• [Task] In the listing below, tally each line that contains "design". Reply with the total only.

• [Input material]

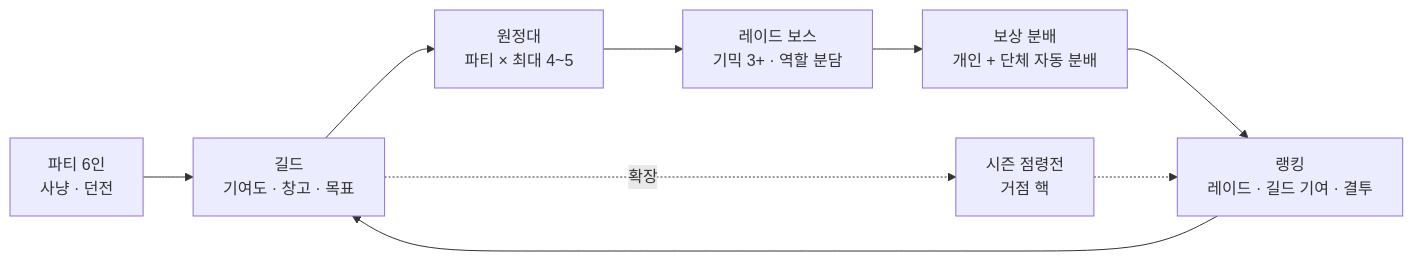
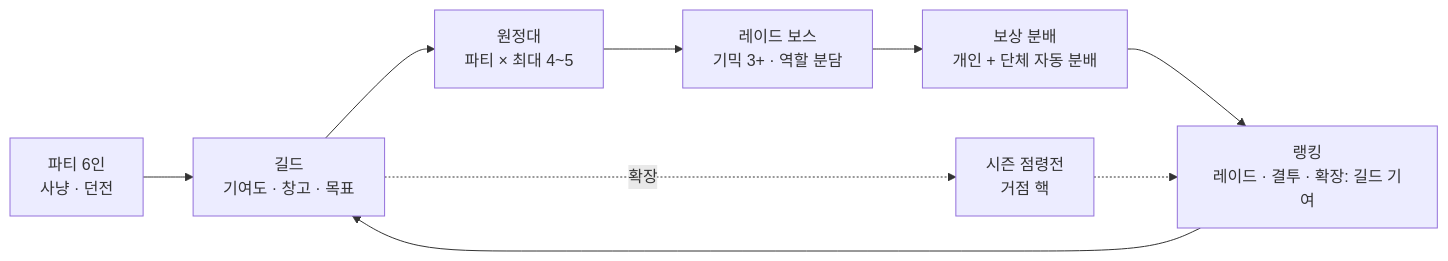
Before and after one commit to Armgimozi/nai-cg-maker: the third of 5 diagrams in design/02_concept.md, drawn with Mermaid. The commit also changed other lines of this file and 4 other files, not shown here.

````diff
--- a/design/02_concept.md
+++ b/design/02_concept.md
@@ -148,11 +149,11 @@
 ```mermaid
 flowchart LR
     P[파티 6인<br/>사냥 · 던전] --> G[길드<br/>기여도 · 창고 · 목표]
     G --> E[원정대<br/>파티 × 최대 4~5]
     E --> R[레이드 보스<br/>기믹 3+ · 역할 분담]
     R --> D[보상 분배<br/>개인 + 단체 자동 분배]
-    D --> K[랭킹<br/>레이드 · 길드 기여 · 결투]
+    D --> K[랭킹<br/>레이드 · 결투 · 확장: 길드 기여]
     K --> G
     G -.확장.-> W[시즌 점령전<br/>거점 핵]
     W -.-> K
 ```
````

• [Result for this task] 3